View details for DOI 10.1098/rspb.2005.3277
View details for Web of Science ID 000232634600001
View details for PubMedID 16191623
Identification of the causes of productivity-species diversity relationships remains a central topic of ecological research. Different relations have been attributed to the influence of disturbance, consumers, niche specialization and spatial scale. One unexplored cause is the history of community assembly, the partly stochastic sequential arrival of species from a regional pool of potential community members. The sequence of species arrival can greatly affect community structure. If assembly sequence interacts with productivity to influence diversity, different sequences can contribute to variation in productivity-diversity relationships. Here we report a test of this hypothesis by assembling aquatic microbial communities at five productivity levels using four assembly sequences. About 30 generations after assembly, productivity-diversity relationships took various forms, including a positive, a hump-shaped, a U-shaped and a non-significant pattern, depending on assembly sequence. This variation resulted from idiosyncratic joint effects of assembly sequence, productivity and species identity on species abundances. We suggest that the history of community assembly should be added to the growing list of factors that influence productivity-biodiversity patterns.
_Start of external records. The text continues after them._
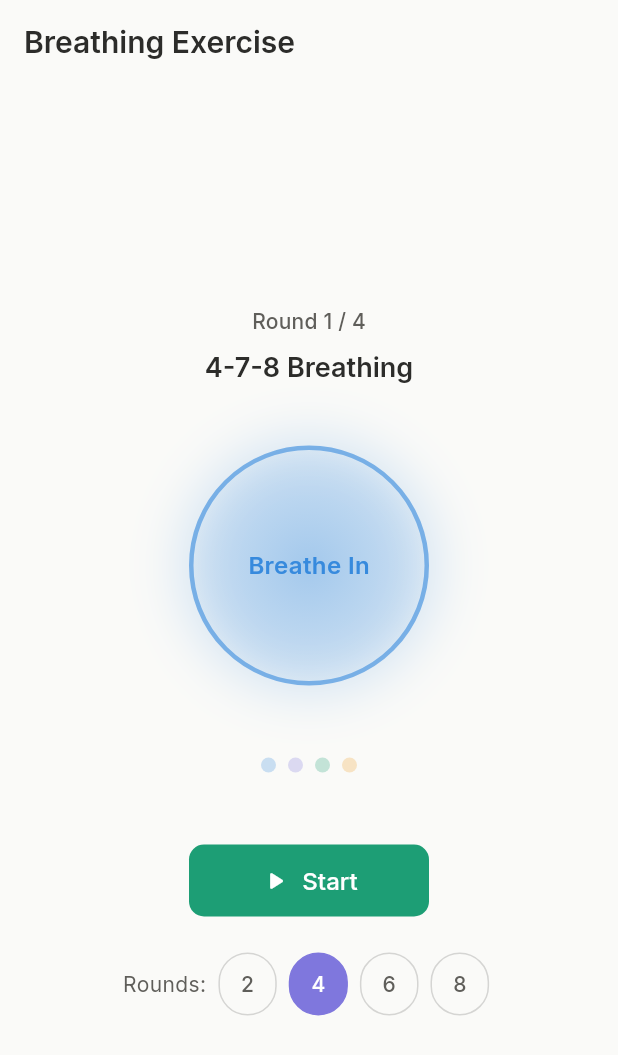
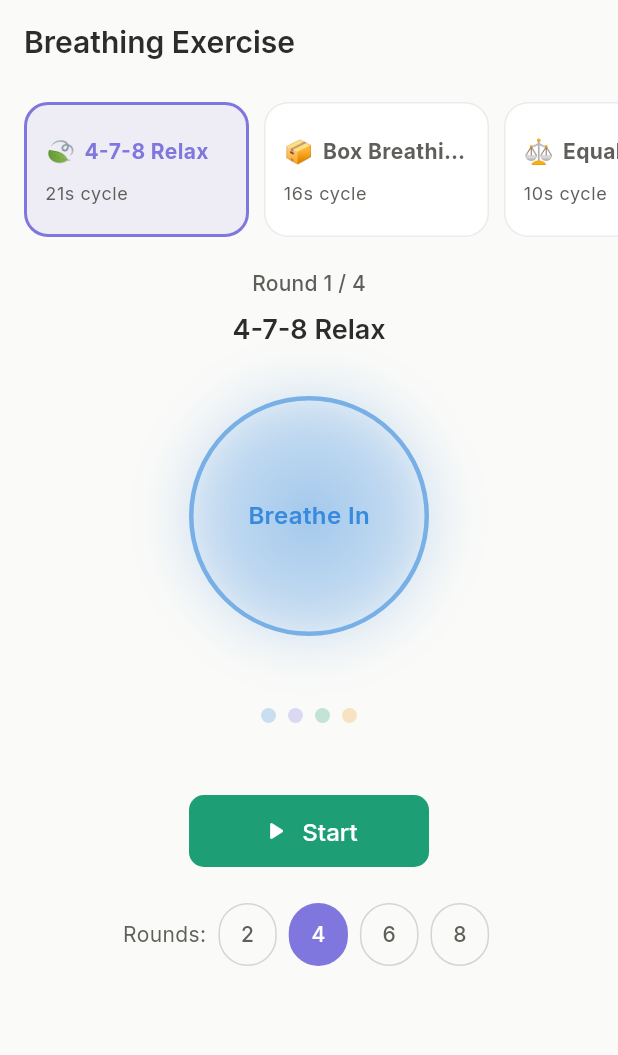
Before and after one commit to Pushpendra-7-ux/MindBloom, a Flutter app: the BreathingScreen screen opened by its route, on a phone screen of 412 x 824 dp. Shown: the top 1055 px of the screen. Run offline on Flutter 3.47's test engine with Material 3 defaults, Android fonts, the phone set to English and light mode, and no system bars; our stand-ins replace dio, fl_chart, flutter_map, flutter_riverpod, flutter_secure_storage, go_router and 4 more; accounts and stored records are empty.

Commit message:
feat(breathing): introduce breathing presets model and selection UI
- Add BreathingProgram & BreathingPhase data models with presets: 4-7-8, Box Breathing, Equal Breathing, Awakening Breath
- Build horizontal scrollable selector header on BreathingScreen
- Reset active breathing state when a new technique is selected

```diff
--- /dev/null
+++ b/mindbloom_app/lib/models/breathing_model.dart
@@ -0,0 +1,147 @@
+import 'package:flutter/material.dart';
+import '../config/theme.dart';
+
+class BreathingPhase {
+  final String name;
+  final int duration;
+  final Color color;
+  final String instruction;
+
+  const BreathingPhase({
+    required this.name,
+    required this.duration,
+    required this.color,
+    required this.instruction,
+  });
+}
+
+class BreathingProgram {
+  final String id;
+  final String name;
+  final String description;
+  final String emoji;
+  final List<BreathingPhase> phases;
+
+  const BreathingProgram({
+    required this.id,
+    required this.name,
+    required this.description,
+    required this.emoji,
+    required this.phases,
+  });
+
+  int get totalDuration => phases.fold(0, (sum, phase) => sum + phase.duration);
+
+  static final List<BreathingProgram> presets = [
+    BreathingProgram(
+      id: '478',
+      name: '4-7-8 Relax',
+      description: 'Natural tranquilizer for the nervous system.',
+      emoji: '🍃',
+      phases: [
+        const BreathingPhase(
+          name: 'Breathe In',
+          duration: 4,
+          color: AppColors.calmBlue,
+          instruction: 'Inhale deeply through your nose, expanding your chest.',
+        ),
+        const BreathingPhase(
+          name: 'Hold',
+          duration: 7,
+          color: AppColors.primaryPurple,
+          instruction: 'Hold your breath and find stillness within.',
+        ),
+        const BreathingPhase(
+          name: 'Breathe Out',
+          duration: 8,
+          color: AppColors.softGreen,
+          instruction: 'Exhale completely with a whoosh sound through your mouth.',
+        ),
+        const BreathingPhase(
+          name: 'Hold',
+          duration: 2,
+          color: AppColors.warmAmber,
+          instruction: 'Pause briefly before the next round.',
+        ),
+      ],
+    ),
+    BreathingProgram(
+      id: 'box',
+      name: 'Box Breathing',
+      description: 'Used by Navy SEALs to clear mind & relieve stress.',
+      emoji: '📦',
+      phases: [
+        const BreathingPhase(
+          name: 'Breathe In',
+          duration: 4,
+          color: AppColors.calmBlue,
+          instruction: 'Inhale slowly for 4 seconds.',
+        ),
+        const BreathingPhase(
+          name: 'Hold',
+          duration: 4,
+          color: AppColors.primaryPurple,
+          instruction: 'Hold the air in your lungs for 4 seconds.',
+        ),
+        const BreathingPhase(
+          name: 'Breathe Out',
+          duration: 4,
+          color: AppColors.softGreen,
+          instruction: 'Exhale slowly for 4 seconds.',
+        ),
+        const BreathingPhase(
+          name: 'Hold Empty',
+          duration: 4,
+          color: AppColors.warmAmber,
+          instruction: 'Rest with empty lungs for 4 seconds.',
+        ),
+      ],
+    ),
+    BreathingProgram(
+      id: 'equal',
+      name: 'Equal Breathing',
+      description: 'Balances energy & increases focus.',
+      emoji: '⚖️',
+      phases: [
+        const BreathingPhase(
+          name: 'Breathe In',
+          duration: 5,
+          color: AppColors.calmBlue,
+          instruction: 'Inhale slowly and steadily.',
+        ),
+        const BreathingPhase(
+          name: 'Breathe Out',
+          duration: 5,
+          color: AppColors.softGreen,
+          instruction: 'Exhale with the same depth and duration.',
+        ),
+      ],
+    ),
+    BreathingProgram(
+      id: 'awake',
+      name: 'Awakening Breath',
+      description: 'Boosts alertness and revitalizes body.',
+      emoji: '⚡',
+      phases: [
+        const BreathingPhase(
+          name: 'Breathe In',
+          duration: 6,
+          color: AppColors.coral,
+          instruction: 'Take a long, energizing inhalation.',
+        ),
+        const BreathingPhase(
+          name: 'Hold',
+          duration: 2,
+          color: AppColors.primaryPurple,
+          instruction: 'Hold briefly to absorb energy.',
+        ),
+        const BreathingPhase(
+          name: 'Breathe Out',
+          duration: 4,
+          color: AppColors.softGreen,
+          instruction: 'Exhale with power and force.',
+        ),
+      ],
+    ),
+  ];
+}
--- a/mindbloom_app/lib/screens/breathing/breathing_screen.dart
+++ b/mindbloom_app/lib/screens/breathing/breathing_screen.dart
@@ -1,6 +1,7 @@
 import 'dart:async';
 import 'package:flutter/material.dart';
 import '../../config/theme.dart';
+import '../../models/breathing_model.dart';
 import '../../widgets/custom_button.dart';
 
 class BreathingScreen extends StatefulWidget {
@@ -30,10 +31,12 @@ class _BreathingScreenState extends State<BreathingScreen> with TickerProviderSt
   ];
 
   int _secondsLeft = 4;
+  late BreathingProgram _selectedProgram;
 
   @override
   void initState() {
     super.initState();
+    _selectedProgram = BreathingProgram.presets.first;
     _breathController = AnimationController(
       vsync: this,
       duration: const Duration(seconds: 4),
@@ -159,9 +162,82 @@ class _BreathingScreenState extends State<BreathingScreen> with TickerProviderSt
 
     return Scaffold(
       appBar: AppBar(title: const Text('Breathing Exercise')),
-      body: Center(
-        child: Padding(
-          padding: const EdgeInsets.all(24),
+      body: Column(
+        children: [
+          // Program Selector
+          Container(
+            height: 90,
+            margin: const EdgeInsets.symmetric(vertical: 12),
+            child: ListView.builder(
+              scrollDirection: Axis.horizontal,
+              padding: const EdgeInsets.symmetric(horizontal: 16),
+              itemCount: BreathingProgram.presets.length,
+              itemBuilder: (context, idx) {
+                final prog = BreathingProgram.presets[idx];
+                final isSelected = prog.id == _selectedProgram.id;
+                return GestureDetector(
+                  onTap: () {
+                    if (_isRunning) _reset();
+                    setState(() {
+                      _selectedProgram = prog;
+                    });
+                  },
+                  child: Container(
+                    width: 150,
+                    margin: const EdgeInsets.only(right: 10),
+                    padding: const EdgeInsets.all(12),
+                    decoration: BoxDecoration(
+                      color: isSelected
+                          ? AppColors.primaryPurple.withValues(alpha: 0.1)
+                          : Theme.of(context).cardTheme.color,
+                      borderRadius: BorderRadius.circular(16),
+                      border: Border.all(
+                        color: isSelected
+                            ? AppColors.primaryPurple
+                            : Theme.of(context).brightness == Brightness.dark
+                                ? Colors.white.withValues(alpha: 0.1)
+                                : Colors.black.withValues(alpha: 0.08),
+                        width: isSelected ? 2 : 1,
+                      ),
+                    ),
+                    child: Column(
+                      mainAxisAlignment: MainAxisAlignment.center,
+                      crossAxisAlignment: CrossAxisAlignment.start,
+                      children: [
+                        Row(
+                          children: [
+                            Text(prog.emoji, style: const TextStyle(fontSize: 16)),
+                            const SizedBox(width: 6),
+                            Expanded(
+                              child: Text(
+                                prog.name,
+                                style: Theme.of(context).textTheme.bodyMedium?.copyWith(
+                                      fontWeight: FontWeight.bold,
+                                      color: isSelected ? AppColors.primaryPurple : null,
+                                    ),
+                                maxLines: 1,
+                                overflow: TextOverflow.ellipsis,
+                              ),
+                            ),
+                          ],
+                        ),
+                        const SizedBox(height: 4),
+                        Text(
+                          '${prog.totalDuration}s cycle',
+                          style: Theme.of(context).textTheme.bodySmall?.copyWith(
+                                color: AppColors.textSecondary,
+                              ),
+                        ),
+                      ],
+                    ),
+                  ),
+                );
+              },
+            ),
+          ),
+          Expanded(
+            child: SingleChildScrollView(
+              padding: const EdgeInsets.symmetric(horizontal: 24, vertical: 8),
               child: Column(
                 mainAxisAlignment: MainAxisAlignment.center,
                 children: [
@@ -176,10 +252,10 @@ class _BreathingScreenState extends State<BreathingScreen> with TickerProviderSt
 
                   // Technique label
                   Text(
-                '4-7-8 Breathing',
+                    _selectedProgram.name,
                     style: Theme.of(context).textTheme.headlineSmall?.copyWith(fontWeight: FontWeight.w600),
                   ),
-              const SizedBox(height: 40),
+                  const SizedBox(height: 32),
 
                   // Breathing circle
                   AnimatedBuilder(
@@ -318,6 +394,8 @@ class _BreathingScreenState extends State<BreathingScreen> with TickerProviderSt
               ),
             ),
           ),
+        ],
+      ),
     );
   }
 }
```
Lines whose indentation alone changed are shown as unchanged.
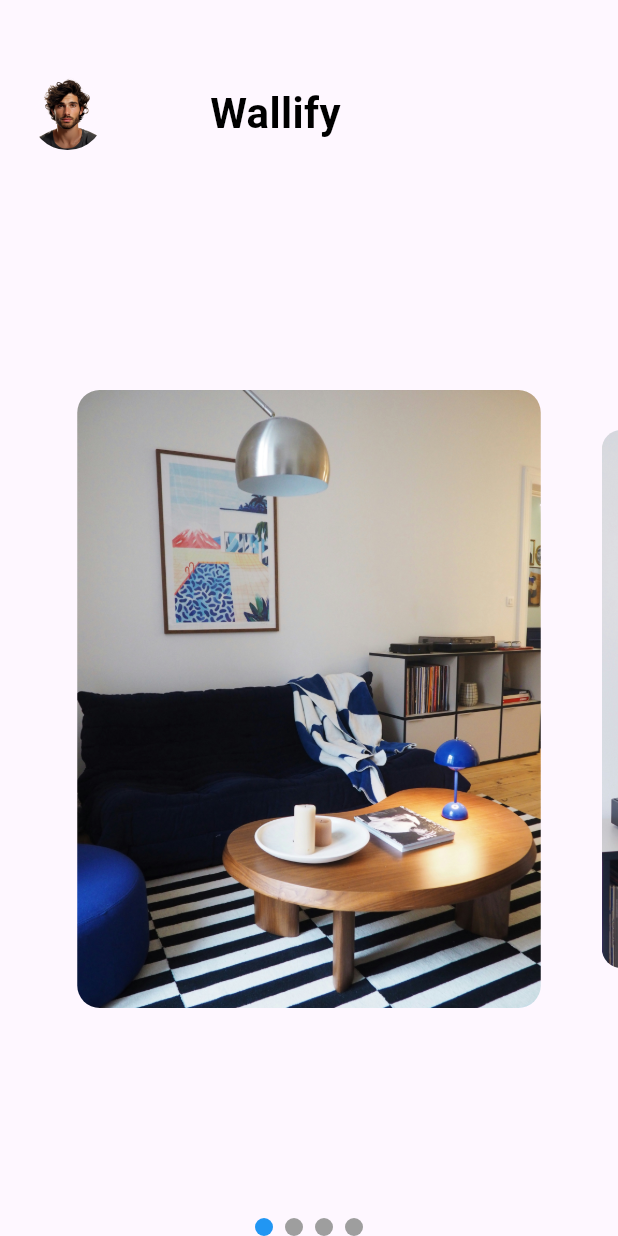
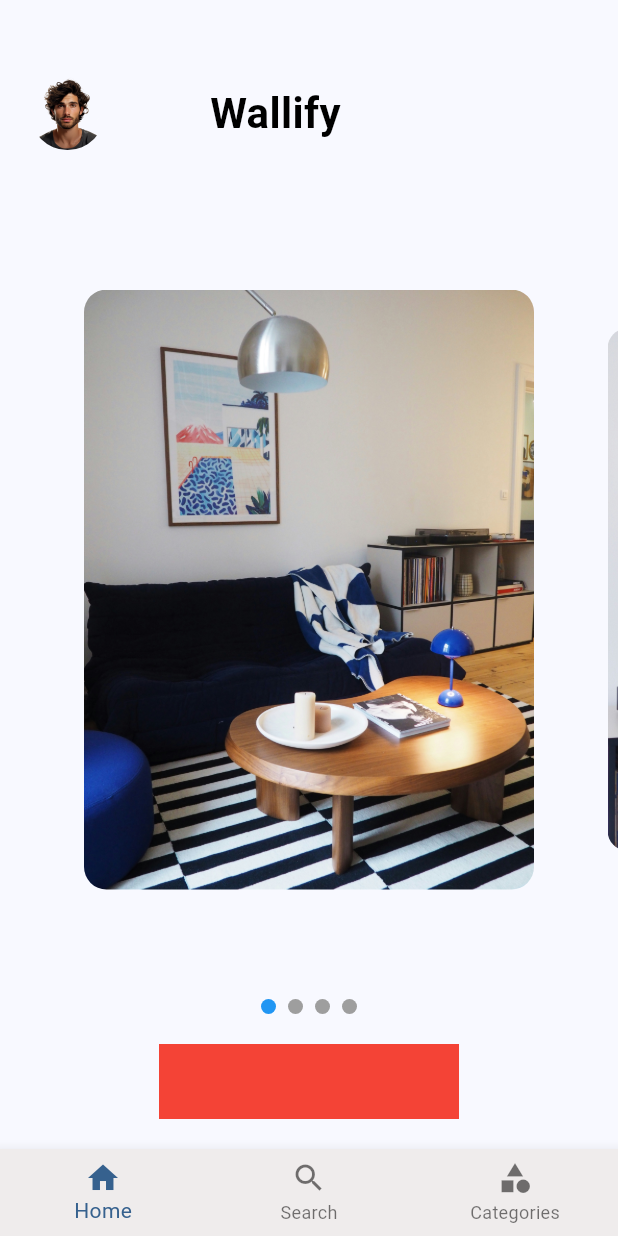
Before and after one commit to kalashkose0/Wallpaper-Complete, a Flutter app: the screen it shows after launch, on a phone screen of 412 x 824 dp. Run offline on Flutter 3.47's test engine with Material 3 defaults, Android fonts, the phone set to English and light mode, and no system bars; drawn by our look-alikes of carousel_slider, smooth_page_indicator.

Commit message:
first commit

```diff
--- /dev/null
+++ b/lib/BottomNavigationBar/BottomNavigationBar.dart
@@ -0,0 +1,61 @@
+import 'package:flutter/foundation.dart';
+import 'package:flutter/material.dart';
+import 'package:wallpaper/Screens/Categories/CategoriesPage.dart';
+import 'package:wallpaper/Screens/Search/SearchPage.dart';
+import 'package:wallpaper/Screens/homePage.dart';
+
+class BottomNavigationScreen extends StatefulWidget {
+  const BottomNavigationScreen({super.key});
+
+  @override
+  State<BottomNavigationScreen> createState() => _BottomNavigationScreenState();
+}
+
+class _BottomNavigationScreenState extends State<BottomNavigationScreen> {
+  int currentIndex = 0;
+
+  // Pages for each tab
+  List<Widget> pages = [
+    HomePage(), // For Home tab
+    SearchPage(),
+    CategoriesPage(), // For Favorites tab
+  ];
+
+  @override
+  Widget build(BuildContext context) {
+    return Scaffold(
+      body: IndexedStack(
+        index: currentIndex,
+        children: pages,
+      ),
+      bottomNavigationBar: BottomNavigationBar(
+        items: [
+          BottomNavigationBarItem(
+            icon: Icon(Icons.home),
+            label: "Home",
+          ),
+          BottomNavigationBarItem(
+            icon: Icon(Icons.search),
+            label: "Search",
+          ),
+          BottomNavigationBarItem(
+            icon: Icon(Icons.category),
+            label: "Categories",
+          ),
+          // BottomNavigationBarItem(
+          //   icon: Icon(Icons.settings),
+          //   label: "Settings",
+          // ),
+        ],
+        type: BottomNavigationBarType.fixed,
+        currentIndex: currentIndex,
+        onTap: (index) {
+          setState(() {
+            currentIndex = index;
+          });
+        },
+        backgroundColor: const Color.fromARGB(255, 239, 236, 236),
+      ),
+    );
+  }
+}
--- a/lib/Screens/homePage.dart
+++ b/lib/Screens/homePage.dart
@@ -12,10 +12,14 @@ class HomePage extends StatefulWidget {
 }
 
 class _HomePageState extends State<HomePage> {
+
   List<String> wallpaperImages = [
     "assets/images/img1.jpg",
+    //
     "assets/images/img2.jpg",
+    //
     "assets/images/img3.jpg",
+    //
     "assets/images/img4.jpg",
   ];
 
@@ -69,11 +73,15 @@ class _HomePageState extends State<HomePage> {
                 );
               },
               options: CarouselOptions(
-                  height: MediaQuery.of(context).size.height * 1 / 2,
+                  // height: MediaQuery.of(context).size.height * 1 / 2,
+                  height: 400,
                   // viewportFraction: 1,
-                  autoPlay: true,
+                  autoPlay: false,
                   enlargeCenterPage: true,
                   onPageChanged: (index, reason) {
+                    // if (reason == CarouselPageChangedReason.manual) {
+                    //   print("User manually swiped to page $index");
+                    // }
                     setState(() {
                       activeIndex = index;
                     });
@@ -88,10 +96,21 @@ class _HomePageState extends State<HomePage> {
               activeIndex: activeIndex,
               count: wallpaperImages.length,
               effect: WormEffect(
-                  dotHeight: 12, dotWidth: 12, activeDotColor: Colors.blue),
-
+                  dotHeight: 10, dotWidth: 10, activeDotColor: Colors.blue),
             ),
-          )
+          ),
+          SizedBox(
+            height: 20,
+          ),
+          Container(
+            height: 50,
+            width: 200,
+            color: Colors.red,
+            // child: Cu,
+          ),
+          SizedBox(
+            height: 20,
+          ),
         ],
       ),
     );
--- a/lib/main.dart
+++ b/lib/main.dart
@@ -1,4 +1,5 @@
 import 'package:flutter/material.dart';
+import 'package:wallpaper/BottomNavigationBar/BottomNavigationBar.dart';
 import 'package:wallpaper/Screens/homePage.dart';
 
 void main() {
@@ -8,17 +9,17 @@ void main() {
 class MyApp extends StatelessWidget {
   const MyApp({super.key});
 
-  // This widget is the root of your application.
   @override
   Widget build(BuildContext context) {
     return MaterialApp(
       debugShowCheckedModeBanner: false,
       title: 'Wallpaper',
       theme: ThemeData(
-        colorScheme: ColorScheme.fromSeed(seedColor: Colors.deepPurple),
+        colorScheme: ColorScheme.fromSeed(seedColor: Colors.blue),
         useMaterial3: true,
       ),
-      home: HomePage(),
+      // home: HomePage(),
+      home: BottomNavigationScreen(),
     );
   }
 }
--- a/pubspec.yaml
+++ b/pubspec.yaml
@@ -30,6 +30,11 @@ environment:
 dependencies:
   flutter:
     sdk: flutter
+  async: ^2.11.0
+  characters: ^1.3.0
+  clock: ^1.1.1
+  collection: ^1.19.0
+  path: ^1.9.0
   carousel_slider: ^5.0.0
   cupertino_icons: ^1.0.8
   smooth_page_indicator: ^1.2.0+3
```
Also changed, not shown: lib/Screens/Categories/CategoriesPage.dart (added, +78 -0 lines), lib/Screens/Search/SearchPage.dart (added, +45 -0 lines), assets/images/city.jpg (added), assets/images/food.jpg (added), assets/images/nature.jpg (added), assets/images/wild.jpg (added), flutter_01.png (added), pubspec.lock.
View details for DOI 10.1038/nature01785
View details for Web of Science ID 000184318400042
View details for PubMedID 12879069